━━━ The data ━━━
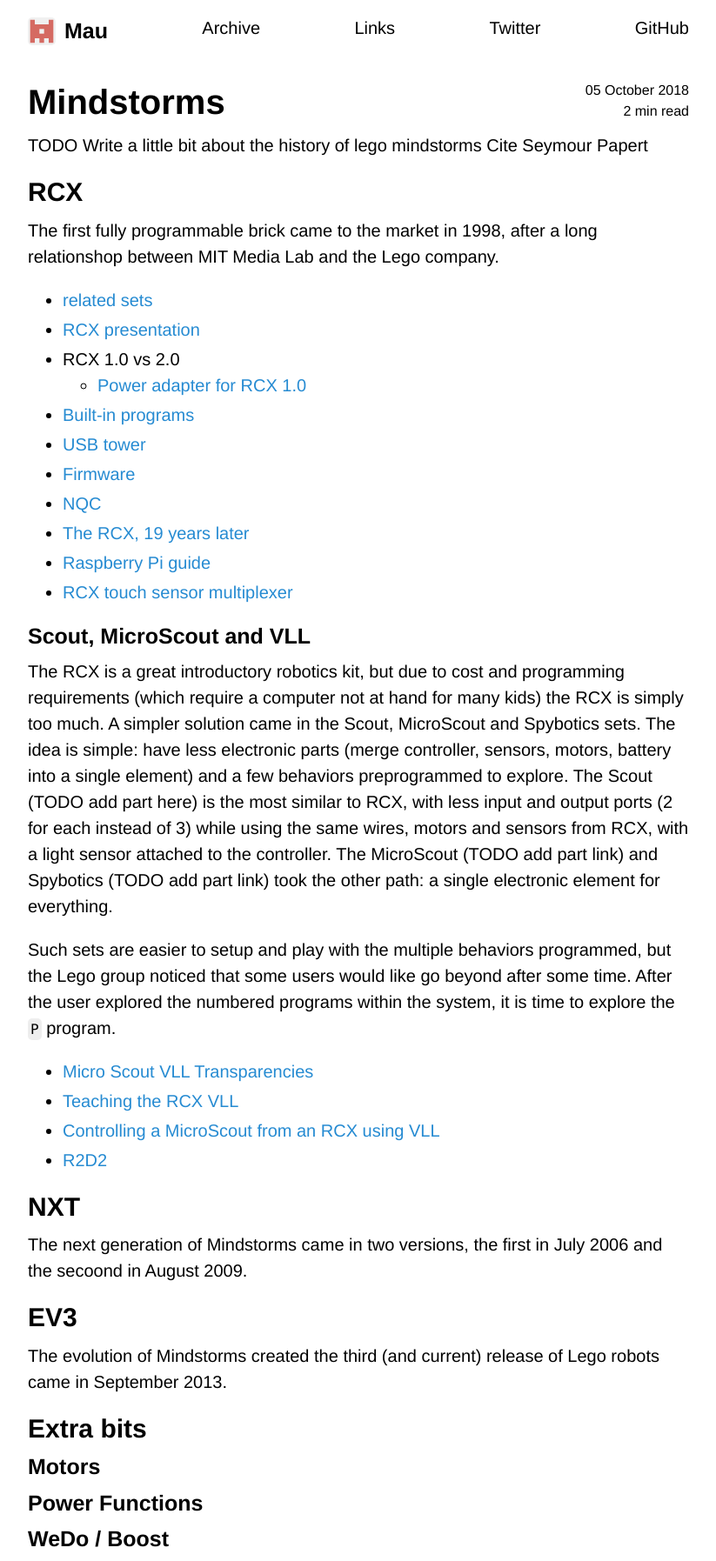
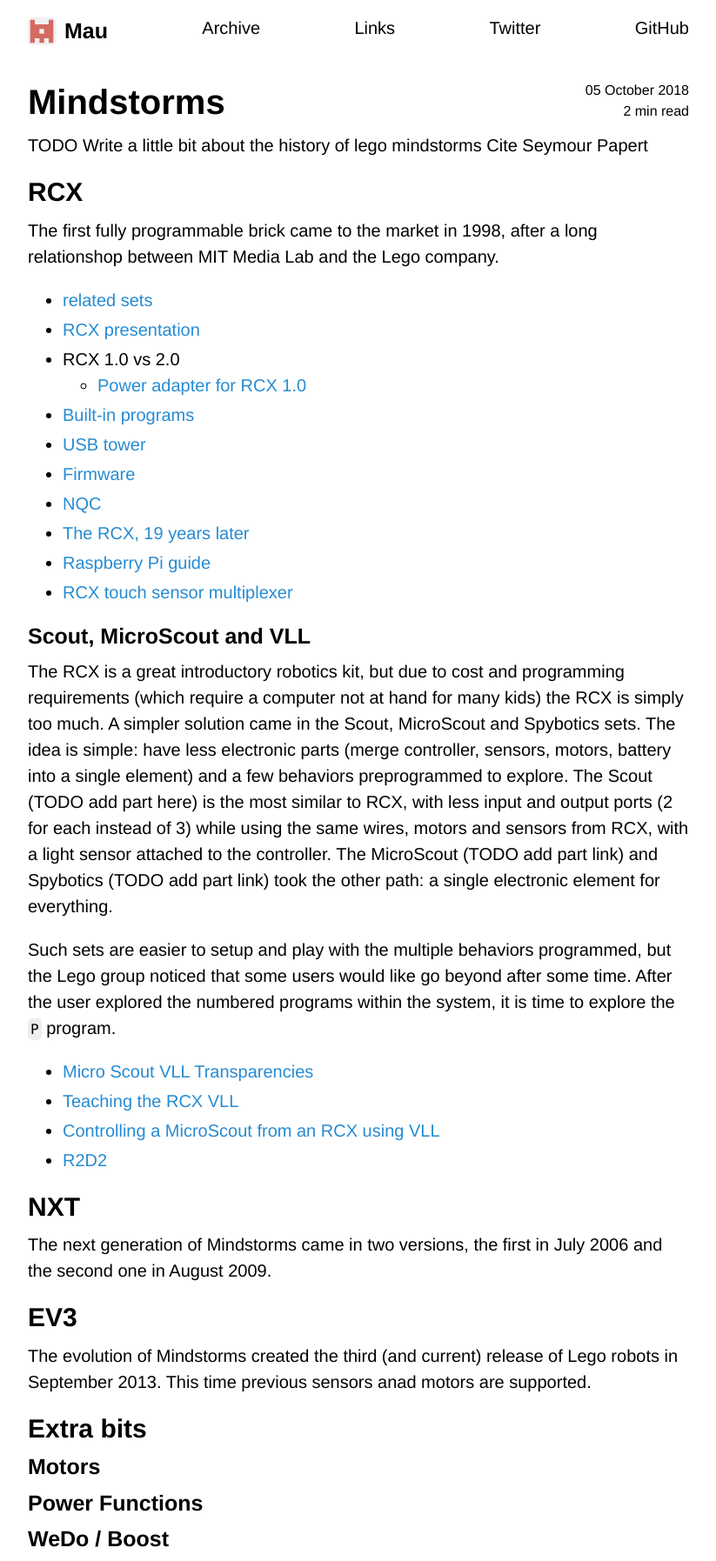
Before and after one commit to Maumagnaguagno/maumagnaguagno.github.io, a Jekyll site: the page built from mindstorms.md, in a window 1280 px wide. Shown: the whole page at 87% size, without its empty margins (228-1051 px from the left). Built offline with Jekyll 4.4.1, drawn with Linux system fonts in a browser that asks for light colours; our own code applies the rules of GitHub Pages for plain Markdown files.

Commit message:
Fix some typos in Mindstorms

```diff
--- a/mindstorms.md
+++ b/mindstorms.md
@@ -39,10 +39,11 @@ After the user explored the numbered programs within the system, it is time to e
 - [R2D2](http://www.geocities.ws/laosoh/robots/r2d2new/R2D2.htm)
 
 ## NXT
-The next generation of Mindstorms came in two versions, the first in July 2006 and the secoond in August 2009.
+The next generation of Mindstorms came in two versions, the first in July 2006 and the second one in August 2009.
 
 ## EV3
-The evolution of Mindstorms created the third (and current) release of Lego robots came in September 2013.
+The evolution of Mindstorms created the third (and current) release of Lego robots in September 2013.
+This time previous sensors anad motors are supported.
 
 ## Extra bits
 
```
━━━
* Exercise directions *
The records above are to be repeated exactly, with every picture removed from the copy.

* Task output *
Before and after one commit to Maumagnaguagno/maumagnaguagno.github.io, a Jekyll site: the page built from mindstorms.md, in a window 1280 px wide. Shown: the whole page at 87% size, without its empty margins (228-1051 px from the left). Built offline with Jekyll 4.4.1, drawn with Linux system fonts in a browser that asks for light colours; our own code applies the rules of GitHub Pages for plain Markdown files.

Commit message:
Fix some typos in Mindstorms

```diff
--- a/mindstorms.md
+++ b/mindstorms.md
@@ -39,10 +39,11 @@ After the user explored the numbered programs within the system, it is time to e
 - [R2D2](http://www.geocities.ws/laosoh/robots/r2d2new/R2D2.htm)
 
 ## NXT
-The next generation of Mindstorms came in two versions, the first in July 2006 and the secoond in August 2009.
+The next generation of Mindstorms came in two versions, the first in July 2006 and the second one in August 2009.
 
 ## EV3
-The evolution of Mindstorms created the third (and current) release of Lego robots came in September 2013.
+The evolution of Mindstorms created the third (and current) release of Lego robots in September 2013.
+This time previous sensors anad motors are supported.
 
 ## Extra bits
 
```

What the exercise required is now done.